Bank of Canada Raises Interest Rate For 1st Time in 7 Years to 0.75%
Loonie gains more than 1 cent US after rate hike
The Bank of Canada has raised its key interest rate as expected to 0.75 per cent — the central bank’s first move upward in the cost of borrowing in seven years.
The bank’s target for the overnight rate — at which major financial institutions make one-day loans to each other — moved up by one-quarter of a percentage point from 0.50 per cent.
- Interest rates have finally increased: How that could affect your loans
- Interest hike will affect lines of credit: here’s how to manage it
In a statement accompanying the rate decision, the central bank said the Canadian economy has been robust, fuelled by household spending.
“As a result, a significant amount of economic slack has been absorbed,” the bank said, adding that the remaining slack is expected to be gone around the end of this year, which is earlier than the bank anticipated in its April Monetary Policy Report.

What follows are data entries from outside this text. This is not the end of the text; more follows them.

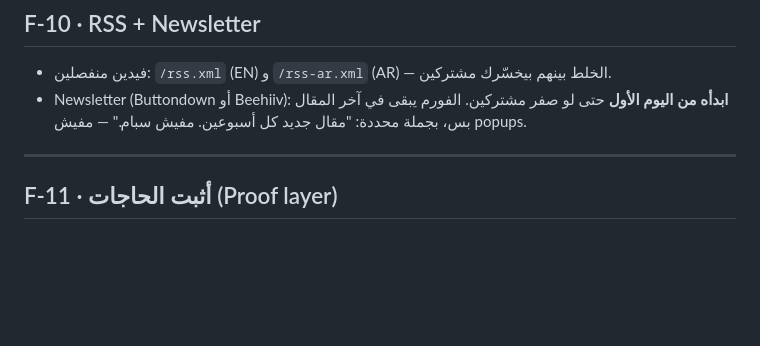
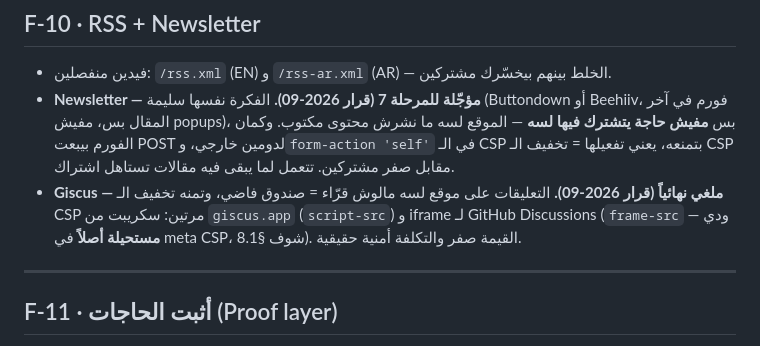
Before and after one commit to 0xmaroo/0xmaroo.github.io, a Markdown page: plan/04-features.md, the part around the change. Rendered like a GitHub page; blank space fills up the shorter version.

```diff
--- a/plan/04-features.md
+++ b/plan/04-features.md
@@ -153,7 +153,13 @@ Stream واحد بأنواع: `TIL` · `note` · `book` · `paper`.
 ## F-10 · RSS + Newsletter
 
 - فيدين منفصلين: `/rss.xml` (EN) و `/rss-ar.xml` (AR) — الخلط بينهم بيخسّرك مشتركين.
-- Newsletter (Buttondown أو Beehiiv): **ابدأه من اليوم الأول** حتى لو صفر مشتركين. الفورم يبقى في آخر المقال بس، بجملة محددة: "مقال جديد كل أسبوعين. مفيش سبام." — مفيش popups.
+- **Newsletter — مؤجّلة للمرحلة 7 (قرار 2026-09).** الفكرة نفسها سليمة (Buttondown أو Beehiiv،
+  فورم في آخر المقال بس، مفيش popups)، بس **مفيش حاجة يتشترك فيها لسه** — الموقع لسه ما نشرش
+  محتوى مكتوب. وكمان الفورم بيبعت POST لدومين خارجي، و`form-action 'self'` في الـ CSP بتمنعه، يعني
+  تفعيلها = تخفيف الـ CSP مقابل صفر مشتركين. تتعمل لما يبقى فيه مقالات تستاهل اشتراك.
+- **Giscus — ملغي نهائياً (قرار 2026-09).** التعليقات على موقع لسه مالوش قرّاء = صندوق فاضي، وتمنه
+  تخفيف الـ CSP مرتين: سكريبت من `giscus.app` (`script-src`) و iframe لـ GitHub Discussions
+  (`frame-src` — ودي **مستحيلة أصلاً** في meta CSP، شوف §8.1). القيمة صفر والتكلفة أمنية حقيقية.
 
 ---
 
```
Also changed, not shown: plan/05-roadmap.md (+42 -8 lines).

The move means consumers will likely pay more for borrowing such as variable-rate mortgages and lines of credit.
In the wake of the rate hike, the Canadian dollar shot up. The loonie was up 1.05 cents at 78.48 cents US as of 4:33 p.m. ET on Wednesday. The daily average exchange rate for the Canadian dollar on Wednesday was 78.16 cents US, up 0.76 cents from Tuesday’s average.
The interest rate increase had been widely expected after senior Bank of Canada officials signalled in speeches and interviews over the past weeks that lower rates had done their job, and the Canadian economy was performing well.
Speaking at a news conference on Wednesday in Ottawa, Bank of Canada governor Stephen Poloz acknowledged that the bank raised its key rate despite inflation currently lagging below its stated target of two per cent. Poloz said the bank considers that weakness in inflation to be temporary.
“It is worth remembering that it can take 18 to 24 months for a monetary policy action to have its full effect on inflation. This means that central banks must target future inflation by anticipating future deviations from target.”
“It is about where we expect inflation to be,” Poloz told reporters.
The bank is currently expecting a “modest overshoot” of the two per cent inflation target in 2019.
More increases seen coming
RBC chief economist Craig Wright thinks the bank’s move signals a turning point to a longer-term trend in rising interest rates.
“I think it’s the Bank of Canada having confidence that the breadth and durability of the expansion in Canada can sustain these small increases in interest rates,” Wright told CBC News Network.
Sherry Cooper, chief economist at Dominion Lending Centres, said she expects another rate hike in the fourth quarter of this year.
“The Federal Reserve will also likely increase rates in [the fourth quarter],” Cooper said in a release. “Look for a slow crawl upward in interest rates from both central banks in 2018.”
The economy “can handle very well this move we have today and of course you need to preface that with an acknowledgment that of course interest rates are still very low,” Poloz told reporters.
“People need to understand that in the full course of time I don’t doubt that interest rates will move higher, but there’s no predetermined path in mind at this stage.”
Any future changes to the central bank’s key interest rate will depend on economic data in the months ahead, he added.
The bank’s next decision on interest rates is scheduled for Sept. 6.
The Bank of Canada hadn’t increased the overnight rate since August 2010, when it nudged it up to one per cent. After Poloz took over as governor of the bank, the rate was lowered twice in 2015 to 0.5, where it remained until Wednesday.
With the economy performing well, the bank has also nudged up its forecast for growth this year. The bank said real gross domestic product (GDP) is now expected to grow by 2.8 per cent in 2017, up from the April outlook of 2.6 per cent.
The central bank said growth is expected to moderate over the next two years, coming in at two per cent in 2018 and 1.6 per cent in 2019.
With files from The Canadian Press